The deadly ambush that killed four Army Special Forces personnel in Niger on Oct. 4, and the resulting rescue operation, were clouded by misinformation and poor planning, according to two extensive new reports.
One report suggests that one of the American KIAs, Army Sgt. La David Johnson, remained alive in captivity for hours while DoD officials flailed in the fog of war. And though the dueling reports paint a damning picture of negligence and underwhelming responses by U.S. defense officials, they also highlight a growing challenge on the horizon for the global war on terror in Africa.

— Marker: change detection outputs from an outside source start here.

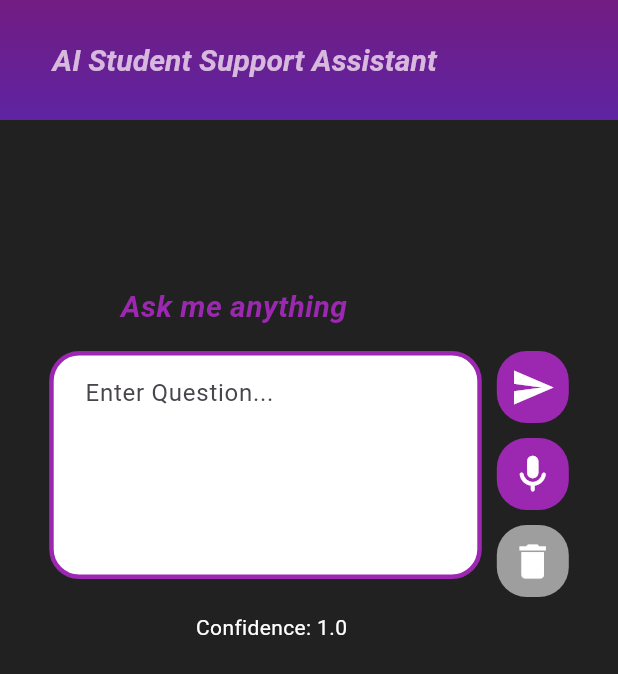
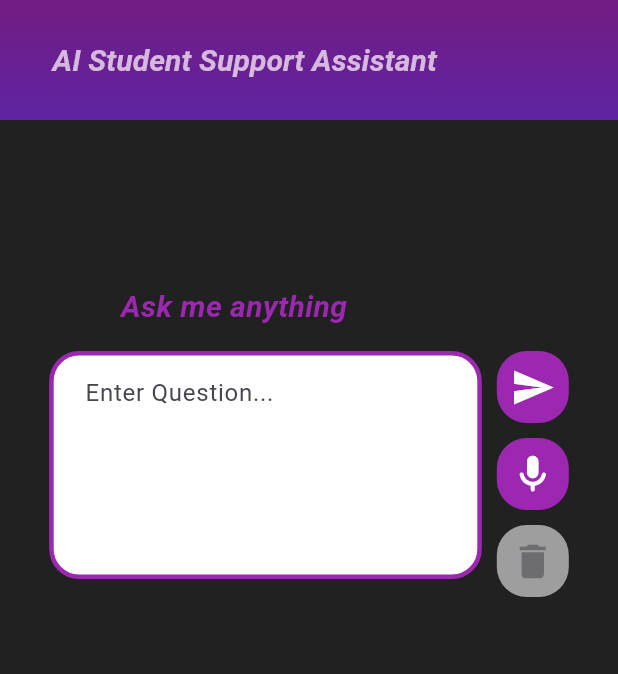
Before and after one commit to susssss23/HackUpc24, a Flutter app: the screen it shows after launch, on a phone screen of 412 x 824 dp. Shown: the top 674 px of the screen. Run offline on Flutter 3.47's test engine with Material 3 defaults, Android fonts, the phone set to English and light mode, and no system bars; our stand-ins replace speech_to_text; Roboto replaces fonts that are missing (Montserrat).

Commit message:
confidence

```diff
--- a/frontend/lib/presentation/screens/my_home_page.dart
+++ b/frontend/lib/presentation/screens/my_home_page.dart
@@ -167,12 +167,14 @@ class _MyHomePageState extends State<MyHomePage> {
               ),
               Padding(
                 padding: const EdgeInsets.only(right: 50.0),
-                child: Text(
-                  'Confidence: $_confidence',
-                  style: const TextStyle(
-                    color: Colors.white,
-                  ),
-                ),
+                child: _confidence != 1.0 ?
+                  Text(
+                    'Confidence: $_confidence',
+                    style: const TextStyle(
+                      color: Colors.white,
+                    ),
+                  ) :
+                  SizedBox(), // Hide the confidence text if not equal to 1.0
               ),
               const SizedBox(
                 height: 30.0,
@@ -211,6 +213,7 @@ class _MyHomePageState extends State<MyHomePage> {
                 log("erase values");
                 _textValueInQuestionBox = '';
                 answerValueInScreen = '';
+                _confidence = 1.0;
               });
             }),
           ],
@@ -272,7 +275,7 @@ class _MyHomePageState extends State<MyHomePage> {
         icon: Icon(icon),
         color: Colors.white,
         iconSize: 30,
-        onPressed: onPressed,
+        onPressed: (icon == Icons.delete && _textValueInQuestionBox == '') ? null : onPressed,
         padding: const EdgeInsets.all(9.0),
         splashRadius: 20,
         constraints: const BoxConstraints(),
```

On Oct. 5, U.S. Africa Command announced that four Army soldiers with the 2nd Battalion, 3rd Special Forces Group out of Fort Bragg, including two Green Berets, were killed while “providing advice and assistance to Nigerien security force counter-terror operations” 200 kilometers north of the capital city of Niamey, on the Niger-Mali border. But according to a new report from BuzzFeed News, the ambush was the product of “reckless behavior” during a “poorly executed” surveillance and reconnaissance mission against senior commanders of the Islamic State in the Greater Sahara, in which soldiers “rushed into a hornet’s nest of militants with insufficient intelligence.”